The review by Máté Szabó of the László Pesty documentary on Hungarian/Gypsy co-existence also concluded that this film had violated the right to equal dignity (here you can read an excerpt from the report in English). The Commissioner took measures to ensure that the Media Authority proceed with more professionalism in the future with regards to the protection of equal dignity and that it apply the instruments at its disposal and granted to it by law. This confirms the claim of CivilMedia to the effect that the Media Authority’s interpretation and application of the law did not meet constitutional standards.The Parliamentary Commissioner for Fundamental Rights believes that it is inadmissible for anyone to portray criminality and deviance as Roma issues. He particularly highlighted the expectations weighing upon programming broadcast by mass media that it be objective, and factual, and that the right to opinion of the content makers can only be realized within this constitutional framework. Szabó stated that the right to obtain unbiased information for the forming of democratic public opinion as well as the related requirement to provide a public service had been violated; further, that the Media Authority had failed to perform its role as a protector of fundamental rights.
In March, after the documentary was broadcast, CivilMedia turned to the Media Authority with its complaint, given that section 14 (2) of the Media Constitution prohibits showing persons in media content in a humiliating and vulnerable situation and in a gratuitous and harmful manner. It was based on this provision of the law that we launched proceedings in the “Pesty” case. However, the Media Authority refused to carry out a review of the case, citing the heightened protection of the freedom of the press. CivilMedia believes that the Media Authority failed to recognise that the makers of this documentary showed one of the most serious social problems in Hungary without consulting experts on the matter, without any reliance on research, and in a manner that is degrading and condescending towards Roma, based on the rawest techniques of emotional manipulation. The case was further aggravated by the facts that the film was shown on the state-funded television channel at prime time. In the light of all of the foregoing, for the Media Authority to cite the noble ideals of the freedom of the press is merely cynical – it is inacceptable and without legal foundations.
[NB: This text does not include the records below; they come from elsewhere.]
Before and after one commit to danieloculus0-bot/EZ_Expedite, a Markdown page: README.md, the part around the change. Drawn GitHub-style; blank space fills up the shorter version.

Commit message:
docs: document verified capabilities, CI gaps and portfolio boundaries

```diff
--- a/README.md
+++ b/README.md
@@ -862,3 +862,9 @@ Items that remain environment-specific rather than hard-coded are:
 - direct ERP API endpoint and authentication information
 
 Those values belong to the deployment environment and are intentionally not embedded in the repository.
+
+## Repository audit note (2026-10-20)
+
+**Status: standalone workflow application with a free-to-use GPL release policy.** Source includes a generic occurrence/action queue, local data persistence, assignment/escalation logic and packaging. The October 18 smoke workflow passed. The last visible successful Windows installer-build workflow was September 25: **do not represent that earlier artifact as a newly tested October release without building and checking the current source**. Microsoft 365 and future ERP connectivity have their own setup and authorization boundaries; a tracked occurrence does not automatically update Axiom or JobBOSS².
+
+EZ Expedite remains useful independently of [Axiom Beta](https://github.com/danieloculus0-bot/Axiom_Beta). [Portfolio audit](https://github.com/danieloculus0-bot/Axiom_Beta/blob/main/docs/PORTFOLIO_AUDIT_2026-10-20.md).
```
One of the main activities of our organisation over the past year has been to draw the attention of the public and of the Media Authority to cases of degrading, unbalanced portrayal of minorities in the media. The Media Authority did not find even one of these instances of imputed media content to be objectionable. For more on this topic, see Bea Bodrogi’s study, “Gypsy” stereotyping in the media.